Words Collide talks to Josie Silver about the inspiration behind her charming and emotional book One Day in December, love at first sight and her favourite books.
What inspired One Day in December?
I love classic Christmas movies like Love Actually, Bridget Jones and The Holiday. My aim with One Day in December was to try to write a book with a similar vibe, something that made readers feel the way I do when I sit down and watch those beloved films; swept away into another world for a while.
Laurie and Jack are believable characters. How did you write such a real love story?
It was very much my aim to make all of the characters in the book completely relatable and true to life. There are no heroes or villains, just a bunch of people trying to do their best and sometimes getting it disastrously wrong. They are essentially decent people, but like everyone in life sometimes they say the wrong thing or act in a less than admirable way.
If Laurie could go back to any moment in time where would she go?
At the very beginning of the book, we meet Laurie on a packed bus on the way home from work, and her eyes meet with a guy at the bus stop and she falls instantly in love. That moment is pivotal in her life because the next time she meets him is when he’s presented as the new love of her best friend’s life. It gives her all kinds of problems, and I honestly think that if she could, she’d go back to that day and miss that bus altogether.
I’m absolutely sure that under any other circumstances she wouldn’t have allowed herself to fall in love with Sarah’s boyfriend- she’s far too loyal to her best friend for that. So, missing the bus would save them all a whole load of heartache.
Laurie’s not a love at first sight kind of girl. How did Laurie know that seeing Jack was love at first sight?
I think everyone is a love at first sight kind of person in the right circumstances! I know what you mean though – Laurie is generally quite a cautious, careful kind of character so it’s a huge thing for her and it takes her completely by surprise. It’s not something she’s ever imagined or looked for. It’s a bolt out of the blue.
How would you define love at first sight?
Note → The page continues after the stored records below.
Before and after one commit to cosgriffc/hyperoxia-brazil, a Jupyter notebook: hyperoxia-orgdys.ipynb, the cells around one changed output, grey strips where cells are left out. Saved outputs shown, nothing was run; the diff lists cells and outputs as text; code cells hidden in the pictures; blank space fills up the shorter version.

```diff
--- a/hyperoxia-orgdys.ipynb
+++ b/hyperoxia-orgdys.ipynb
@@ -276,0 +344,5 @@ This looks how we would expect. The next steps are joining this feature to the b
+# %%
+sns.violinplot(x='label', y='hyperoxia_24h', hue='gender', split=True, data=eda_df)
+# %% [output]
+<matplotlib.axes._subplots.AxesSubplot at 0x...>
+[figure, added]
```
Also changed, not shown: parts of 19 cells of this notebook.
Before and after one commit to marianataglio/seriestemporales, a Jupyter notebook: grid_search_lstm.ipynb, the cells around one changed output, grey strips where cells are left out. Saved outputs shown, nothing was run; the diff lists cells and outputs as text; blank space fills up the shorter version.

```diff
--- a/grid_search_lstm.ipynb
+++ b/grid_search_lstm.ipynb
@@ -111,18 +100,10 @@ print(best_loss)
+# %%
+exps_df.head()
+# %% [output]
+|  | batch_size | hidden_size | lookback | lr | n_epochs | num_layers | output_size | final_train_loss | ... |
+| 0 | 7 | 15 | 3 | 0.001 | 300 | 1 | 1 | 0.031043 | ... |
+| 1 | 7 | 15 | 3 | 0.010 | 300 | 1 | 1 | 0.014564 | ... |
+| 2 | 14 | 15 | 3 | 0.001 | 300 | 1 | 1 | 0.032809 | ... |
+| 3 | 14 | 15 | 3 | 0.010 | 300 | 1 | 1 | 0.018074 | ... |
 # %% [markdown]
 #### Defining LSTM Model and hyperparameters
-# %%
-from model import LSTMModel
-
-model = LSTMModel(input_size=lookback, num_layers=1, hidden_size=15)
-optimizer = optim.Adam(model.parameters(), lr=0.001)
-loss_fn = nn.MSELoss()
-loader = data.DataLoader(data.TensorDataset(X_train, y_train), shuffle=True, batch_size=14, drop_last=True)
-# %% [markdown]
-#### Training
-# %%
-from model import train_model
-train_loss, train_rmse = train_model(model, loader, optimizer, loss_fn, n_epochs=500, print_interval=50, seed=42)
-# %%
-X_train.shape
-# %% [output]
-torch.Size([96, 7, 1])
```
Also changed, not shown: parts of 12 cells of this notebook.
Love at first sight has always fascinated me; it’s such a romantic idea. I’ve read enough accounts of it happening to people in real life to know it exists, but as to what exactly it is… well, that’s debatable. In the book, Laurie describes it as a thunderbolt, a sudden shock of emotion and feeling for this man who at the time was a complete stranger. I certainly think that it’s possible to at least feel an instant connection to someone, and if you’re lucky enough to experience it then it’s worth further investigation. Better to know than to always wonder what might have happened!
Sarah and Laurie have a strong bond and they are forgiving. How would Sarah describe Laurie and why?
I think she’d describe Laurie as the person she’d like to be when she grows up! Sarah and Laurie are different in lots of ways; Sarah’s gregarious and ambitious, where Laurie tends to keep her own counsel and is naturally more reserved around people she doesn’t know so well. They share many traits too though; they make each other laugh and have a deep, unshakable loyalty to each other. If Sarah was asked to describe Laurie, she’d say she’s too soft for her own good, as kind as they come, and a terrific friend.
If Jack could say one thing to his younger self what would it be?
Get on the damn bus! Aside from the obvious, I think he’d tell himself to be more honest with himself about what he wants. He tries hard to please others to the detriment of his own happiness, and it doesn’t work out well for any of them. He’s a people pleaser by nature though, it’s just his way.
Jack has a tough time in novel and experiences low moments. What encouraged you to write about Jack’s mental health and what steps did you take to write it in an authentic way?
Of all the characters in the book, it’s fair to say that Jack really does have the toughest ride. It felt really important not to sugarcoat his behaviour during his darkest moments; it comes back to wanting to make the characters absolutely relatable. I’m pretty careful when I include issues like Jack’s in a story; it’s important that people who’ve been through something similar find it true to life. I researched quite deeply for Jack’s storyline, and I have someone in my own life who has been through similarly difficult times whose experience I was able to draw on.
This novel is great at showing that life is a journey full of transitions. Laurie and Sarah go from being students to working adults. Why do you think going through transitions, enduring even in hard times and celebrating the good moments is important?
Because that’s what real life is – learning to take the good with the bad, and hopefully maturing into a stronger person because of the lessons life throws our way. In the book, we see the characters literally grow up on the page across their twenties and thirties; defining years for most people in terms of love and family and these guys are no exception. Writing a ten-year time span gave me the chance to carefully pick and choose celebratory and dark moments for all of them, to see the things that have moulded them into the people they become by the end of the story.
What are your top 5 favourite novels?
- About a Girl – Caitlin Moran
- My Family and Other Animals – Gerald Durrell
- Riders – Jilly Cooper
- The Power – Naomi Alderman
- Caraval – Stephanie Garber
Lastly, can we look forward to more romantic novels in the future or will you try another genre, or do both!?
Definitely! If you cut me through the middle you’d see romance stamped right through my centre. I love to read dark, twisty novels but I wouldn’t know where to start writing those kinds of stories. I love romance and relationships too much to kill my characters off!
Josie Silver Website
Words Collide Review of One Day in December